In Accessibility taught by Professor Jeff Bigham, my team and I worked with a client with cerebral palsy to improve her AAC device system.

Observational Study

Non-verbal communication is a crucial aspect in everyday communication and face-to-face interactions. For people with complex communication needs (CCNs), augmentative and alternative communication (AAC) devices are designed to support and facilitate their conversations with others. One of the challenges with AAC systems, however, is their inability to portray components of nonverbal communication that typically accompany verbal speech.

I helped design an observational study with the purpose of gaining a better understanding of face-to-face interactions of AAC users and their caregivers, as well as existing strategies caregivers utilize to support AAC users in their communication with others. Furthermore, the results will provide insights on how to incorporate social cues and interactions during communication using AAC. These findings can inform the design of social agents and assistive technologies which support engagement and autonomy for AAC users with CCNs.

Case Study

Improving Usability of AAC Device for an Individual with CP

Apart from the observational study, my team and I worked directly with a client with cerebral palsy to help improve the design of her AAC device system. Individuals with cerebral palsy (CP) often experience difficulty speaking to an extent that threatens their ability to communicate (Pennington, Goldbart, & Marshall, 2004) due to motor skill deficits such as limited range of motion and/or lack of coordination (Koester & Arthanat, 2017). As such, these symptoms necessitate the use of AAC technologies that are designed to improve and maintain quality of life for individuals with complex communication needs.

Design Principles

We conducted research in physical therapy, joysticks, ergonomic handles, and other domains.

  • Obstacles of AAC devices

  • Physical constraints of AAC devices

  • The effect of joystick handle size and gain at two levels of required precision on performance and physical load on crane operators

Prototyping Process

Fig. 1: Our initial meeting with our client

Fig. 1: Our initial meeting with our client


Our client is a 37-year-old woman with CP. In our initial meeting, she addressed that her joystick was difficult to grip and control. To improve the interaction between our client and their AAC Device, we focused on the following goals:

  • Reduce fatigue when using device

  • Improve accuracy of selection on AAC device

  • Incorporate ergonomic design principles to provide long-term benefits

Fig. 2: Initial Prototyping

Fig. 2: Initial Prototyping

Initial brainstorming and solutions

The initial prototypes were 3D modeled using Autodesk Fusion, and printed using PLA material. During our first round of testing, we asked her questions about the dimensions, shape, and grip for each prototype.

Initial solutions to provide more comfort of use for our client included

  1. adding a platform that moved and elevated at an angle that would act as an armrest.

  2. moving the joystick and button configuration on the chair so the client would have easier access to the hardware.

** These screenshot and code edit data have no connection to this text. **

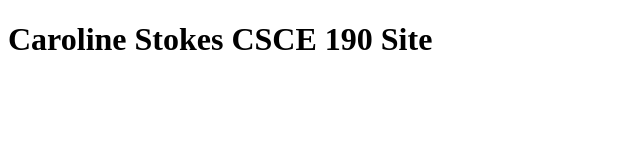
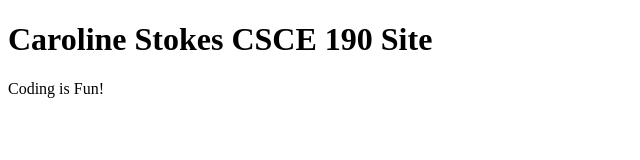
Before and after one commit to costokes/costokes.github.io, a plain HTML site: page index.html in a window 1280 px wide. Shown: the whole page, without its empty margins (0-640 px from the left). Drawn offline with Linux system fonts and the light colour scheme.

Commit message:
Add files via upload

```diff
--- a/index.html
+++ b/index.html
@@ -5,5 +5,7 @@
     </head>
     <body>
 <h1>Caroline Stokes CSCE 190 Site</h1>
+
+<p>Coding is Fun!</p>
     </body>
 </html>
```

  3. altering the location of the keyboard option on the AAC device that the client uses to reduce the distance of character selection on the device.

User Testing

During the next round of testing, we sought to operationalize the initial goals of improving usability, reducing fatigue, and testing durability of our prototypes, and came up with a list of metrics we wanted to measure during our observations. For each metric, we asked her to rate her experiences with the use of a Likert scale.   

We recorded:

    • Time (Timer)

    • 1-10, How well does the shape of the prototype fit? (1 being least fit)

    • 1-10, How tiring was this typing experience? (1 being least tiring, 10 most tiring)

    • 1-10, How well can you grip this prototype? (1 being worst grip, 10 best grip)

    • 1-10, How much do you like this prototype? (1 being dislike very much, 10 like very much)

    • Is the prototype too thin, too wide, or just right?

    • Is the prototype too short, too tall, or just right?

    • General comments from client

Our goal was to compare performance typing sentences of variable difficulty with each prototype. We asked the client to type sentences of variable difficulty, and recorded responses to questions about the prototypes after typing the sentences. Our baseline comparison was with the client’s original joystick.

We came up with three sample sentences for her to type.

Easy: The sky is blue.

Medium: When I go to music camp, I get to see my friends.

Hard: When you go to the store, could you buy some milk, cereal, and bread?

During our actual observations, we started with the easy sentence and went through each prototype. Due to limited time and fatigue effects, we had her type up a sentence and we followed up with the questions we had prepared in order to get her opinion on the models.

Fig. 3: Design with client’s measurements from our prototyping session results

Fig. 3: Design with client’s measurements from our prototyping session results

Solution Design

After we conducted our user testing, we found that our client preferred the cylindrical model over the others, rating it with the best fit, least fatigue, and best grip. In order to increase the durability of the final prototype, we 3D printed it so that it was not hollow, and therefore could withstand her strong grip. In future iterations, we plan to fit our joystick with a rubber or silicone coating to make it more comfortable for the client to grip.